Exploring Space

Recording aggro, bombastic drums isn’t just about fabulous source sounds captured by mics positioned very close to cymbals, toms, a kick drum, and a snare.

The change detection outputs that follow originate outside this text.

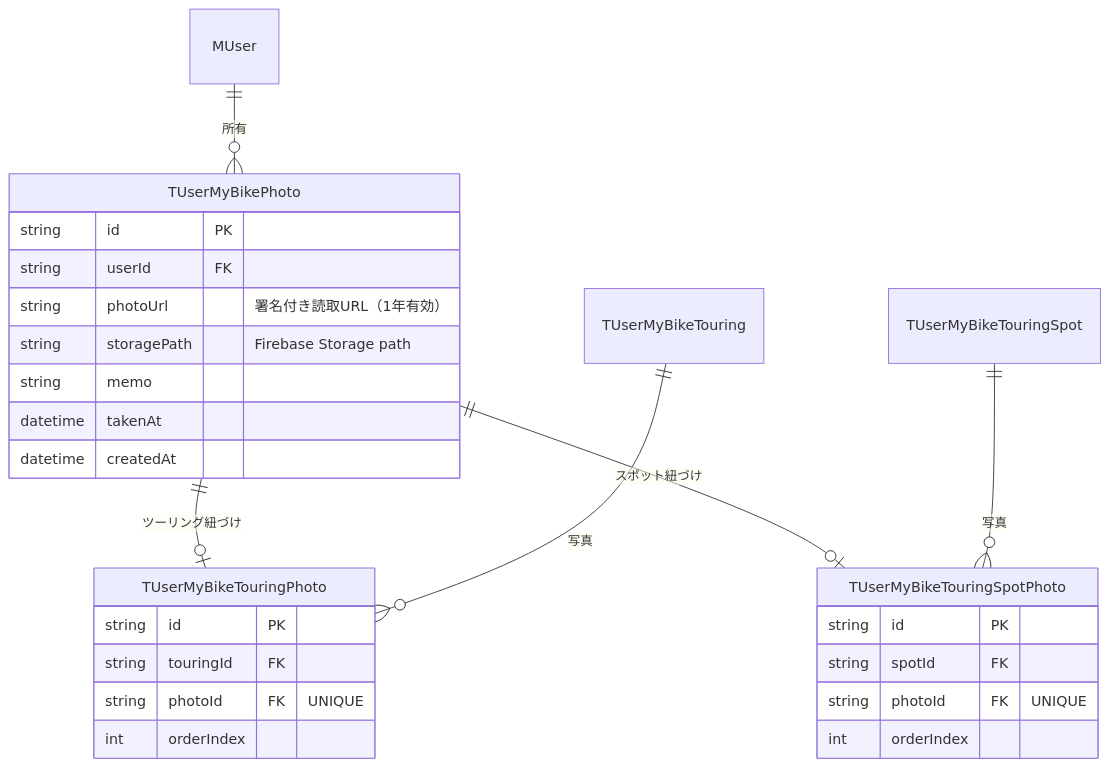
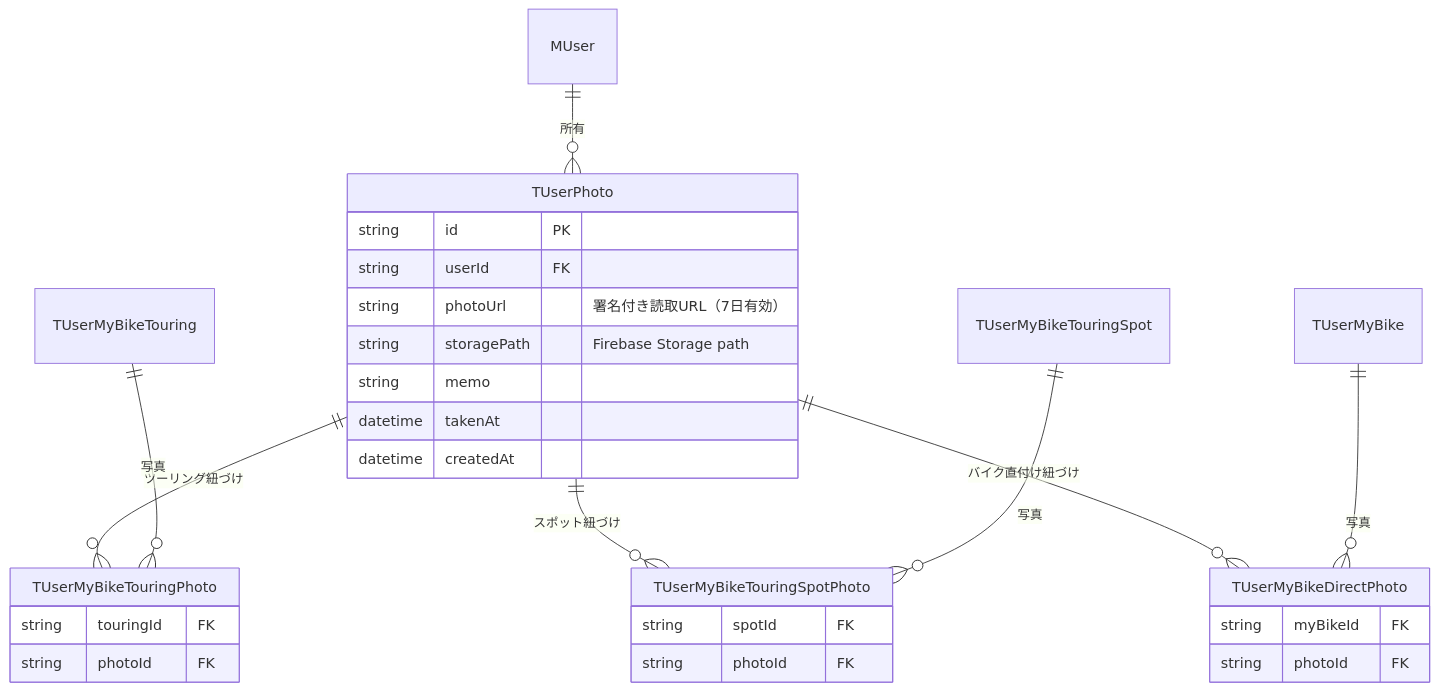
Before and after one commit to sakho13/moto-reco: the second of 3 diagrams in development/docs/02_design/photo_upload.md, drawn with Mermaid. The commit also changed other lines of this file, not shown here.

````diff
--- a/development/docs/02_design/photo_upload.md
+++ b/development/docs/02_design/photo_upload.md
@@ -133,32 +173,35 @@
 ```mermaid
 erDiagram
-    MUser ||--o{ TUserMyBikePhoto : "所有"
-    TUserMyBikePhoto ||--o| TUserMyBikeTouringPhoto : "ツーリング紐づけ"
-    TUserMyBikePhoto ||--o| TUserMyBikeTouringSpotPhoto : "スポット紐づけ"
+    MUser ||--o{ TUserPhoto : "所有"
+    TUserPhoto ||--o{ TUserMyBikeTouringPhoto : "ツーリング紐づけ"
+    TUserPhoto ||--o{ TUserMyBikeTouringSpotPhoto : "スポット紐づけ"
+    TUserPhoto ||--o{ TUserMyBikeDirectPhoto : "バイク直付け紐づけ"
     TUserMyBikeTouring ||--o{ TUserMyBikeTouringPhoto : "写真"
     TUserMyBikeTouringSpot ||--o{ TUserMyBikeTouringSpotPhoto : "写真"
+    TUserMyBike ||--o{ TUserMyBikeDirectPhoto : "写真"
 
-    TUserMyBikePhoto {
+    TUserPhoto {
         string id PK
         string userId FK
-        string photoUrl   "署名付き読取URL（1年有効）"
+        string photoUrl   "署名付き読取URL（7日有効）"
         string storagePath "Firebase Storage path"
         string memo
         datetime takenAt
         datetime createdAt
     }
 
     TUserMyBikeTouringPhoto {
-        string id PK
         string touringId FK
-        string photoId FK "UNIQUE"
-        int orderIndex
+        string photoId FK
     }
 
     TUserMyBikeTouringSpotPhoto {
-        string id PK
         string spotId FK
-        string photoId FK "UNIQUE"
-        int orderIndex
+        string photoId FK
+    }
+
+    TUserMyBikeDirectPhoto {
+        string myBikeId FK
+        string photoId FK
     }
 ```
````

That’s a start—a very good start, in fact—but the awesomeness also comes from how the drums interact with a specific recording environment.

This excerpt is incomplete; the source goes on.